April 25, 2017 (Agua Dulce, Calif.): Day 2 of the NORRA Mexican 1000 had both the bikes and the cars running south along the coast all the way to El Huerfanito before turning southwest towards highway one at Chapala. They run a transit stage down the highway until El Crucerito and the Mag 7 pit. The shared course then heads farther west in the dirt until it makes a split. The bikes continue southwest until they reach the Pacific coast. From there they head south until another splash of fuel in the Mag 7 pit on the highway. With still more miles to go, they make their way to the finish in Guerrero Negro. The day 2 total mileage for bikes was 270.80 miles. At the course split, the cars turn north before heading east to El Yuguay. From there they transit into Bay Of Los Angeles. Total miles for the cars and trucks; 221. There was plenty of tough terrain on course today but day 3 will be even tougher with bikes running 328 miles and the 4 wheeled competitors traveling 396.70 miles.

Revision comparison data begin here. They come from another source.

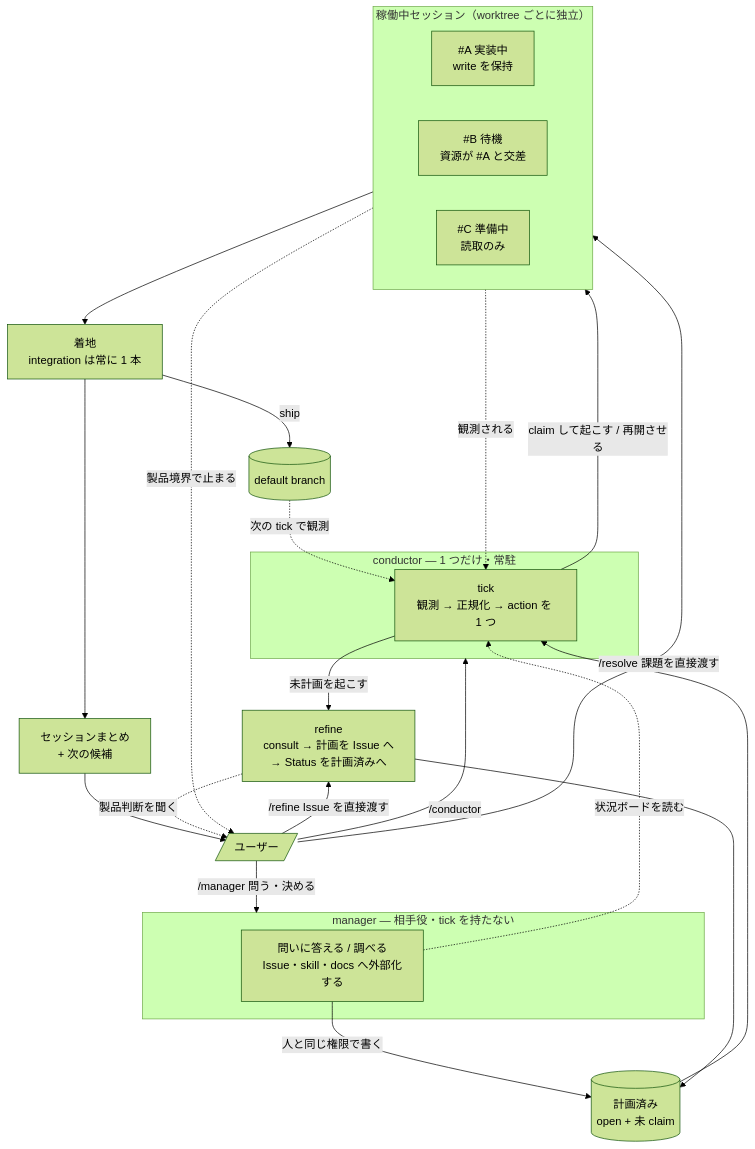
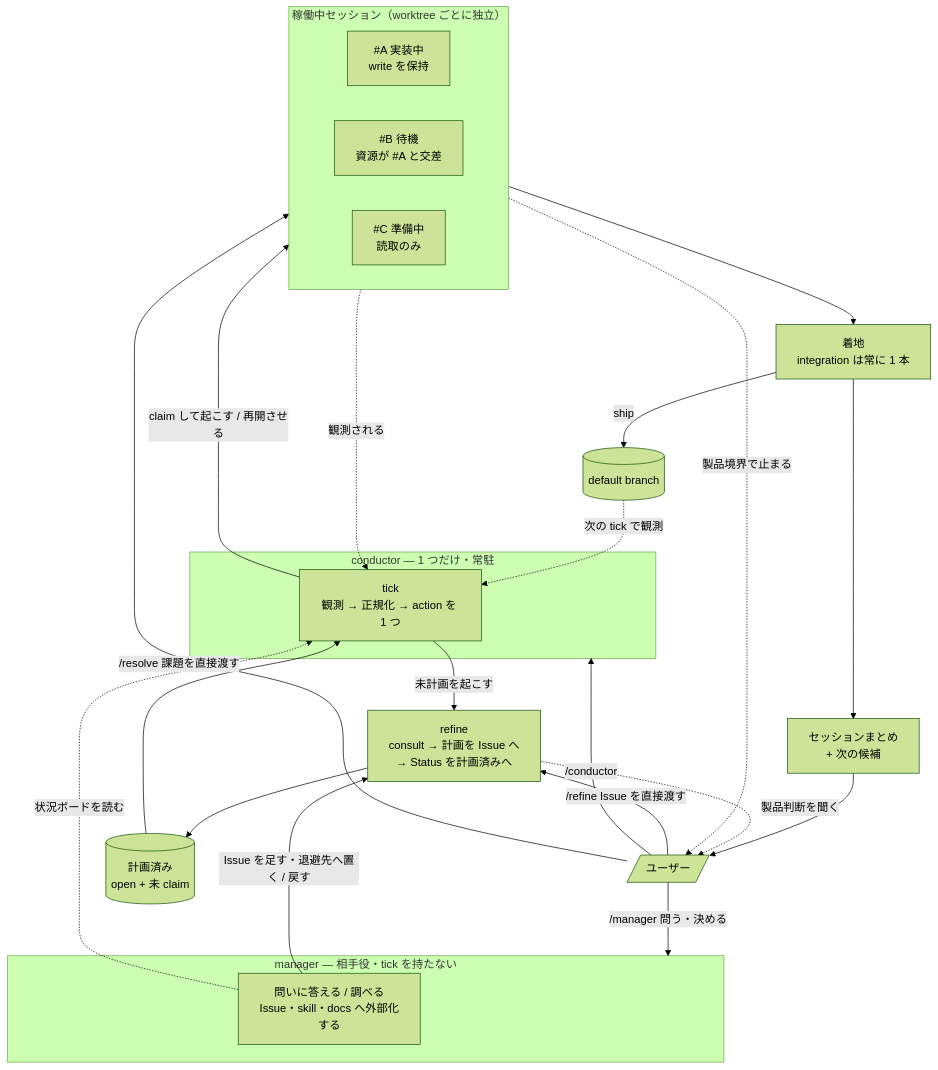
Before and after one commit to usagizmo/agentfiles: the diagram in agents/docs/README.md, drawn with Mermaid (forest theme). The commit also changed other lines of this file and 7 other files, not shown here.

````diff
--- a/agents/docs/README.md
+++ b/agents/docs/README.md
@@ -27,38 +27,38 @@
 ```mermaid
 flowchart TB
     U[/ユーザー/] -->|/manager 問う・決める| MG
     U -->|/conductor| AP
     U -->|/resolve 課題を直接渡す| RUN
     U -->|/refine Issue を直接渡す| G
 
     subgraph MG["manager — 相手役・tick を持たない"]
         ASK["問いに答える / 調べる<br/>Issue・skill・docs へ外部化する"]
     end
 
     subgraph AP["conductor — 1 つだけ・常駐"]
         TICK["tick<br/>観測 → 正規化 → action を 1 つ"]
     end
 
-    ASK -->|人と同じ権限で書く| Q
+    ASK -->|Issue を足す・退避先へ置く / 戻す| G
     ASK -.状況ボードを読む.-> TICK
 
     TICK -->|未計画を起こす| G["refine<br/>consult → 計画を Issue へ<br/>→ Status を計画済みへ"]
     G --> Q[("計画済み<br/>open + 未 claim")]
     Q --> TICK
 
     subgraph RUN["稼働中セッション（worktree ごとに独立）"]
         direction LR
         SA["#A 実装中<br/>write を保持"]
         SB["#B 待機<br/>資源が #A と交差"]
         SC["#C 準備中<br/>読取のみ"]
     end
 
     TICK -->|claim して起こす / 再開させる| RUN
     RUN -.観測される.-> TICK
     SA --> LAND["着地<br/>integration は常に 1 本"]
     LAND -->|ship| MAIN[(default branch)]
     MAIN -.次の tick で観測.-> TICK
     LAND --> RP[セッションまとめ<br/>+ 次の候補] --> U
     G -.製品判断を聞く.-> U
     RUN -.製品境界で止まる.-> U
 ```
````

Competitors got day one out of the way with some having better luck than others. Those who had an easy day partied in San Felipe while others shagged parts or worked on their cars. The Mexican 1000 is not a punishing run down the Peninsula, but it does include strategy, speed, and the most coveted, luck. Even when your luck runs out, you can still limp it into the finish, make repairs and continue having fun the next day. Luck ran out for the Wilsons today when they ended up on their lid in the Ford Ranger. A heavily experienced team, they trailered the truck to Bay of LA for repairs. The Rippin Rooster 57 Chevy of Jim Riley broke the steering. They hooked up with their chase crew and went looking for a welder. Once repaired, they took off for the next check point but timed out. We saw last year, this team never gives up. They will make it to Cabo if they have to push the car the whole way.

As each day goes by, the camaraderie grows. Every competitor pitches in to help get everyone to Cabo. Today was no exception. When a car pushed their distress signal today complaining of dehydration north of Punta Prieta, 1206 Chris Burnett, 28 John Swift, and 216 Bobby PeCoy, all stopped to render aid. The driver was taken to the hospital to get checked out and later released. Baja is about being prepared but also being able to adapt. Sweep team 4 got a report that the diesel power wagon did not have fuel and their chase truck was broken down at Coco’s corner. They just so happened to have 10 gallons of diesel on board so they took off to track them down. They caught up to them and gave them enough fuel to get to the next pit. After having done their good deed for the day, they just so happened to be right in front of a taco stand. That is Baja luck!

After two full days of racing, there are some familiar names leading the different eras but we learned last year, it usually comes down to the final day to determine the winners. Tomorrow’s stage to Loreto will be a tough one, and provide many stories at the end of the day. Be sure to follow the tracking and live feed so you can be a part of the action. You can find the live feed here: There will also be daily race reports that include personal quotes from competitors and insider information from people on the ground. The nightly race report, and additional information about NORRA, can be found here:

BIKES - TOP 10 (2/11 stages) UNOFFICIAL

CARS - TOP 10 (5/11 stages) UNOFFICIAL




Beginning in 2010, the National Off Road Racing Association (NORRA) began promoting a rebirth of the NORRA Mexican 1000 rally. The unique off-road rally was co-created by promoter Mike Pearlman to consist of special stages (unlimited speed timed stages in the dirt) linked together by controlled speed liaison / transit sections (highway). The one-of-a-kind, once-a-year, four-day rally includes vintage off-road vehicles and motorcycles, as well as modern desert Rally Raid cars, pre-runner trucks, buggies and motorcycles.

Pearlman's late father Ed and others established the first running of the NORRA Mexican 1000 off-road rally in November of 1967, which eventually became internationally recognized and evolved into the Baja 1000 in the mid-1970's.

The 2017 NORRA Mexican 1000 is supported by Yokohama, Method Race Wheels, Walker Evans Racing, South Point Hotel Casino, Bilstein Shock Absorbers, Multitool USA, Mastercraft/Impact Safety, P.C.I. Race Radios, BajaUnited Group and many more.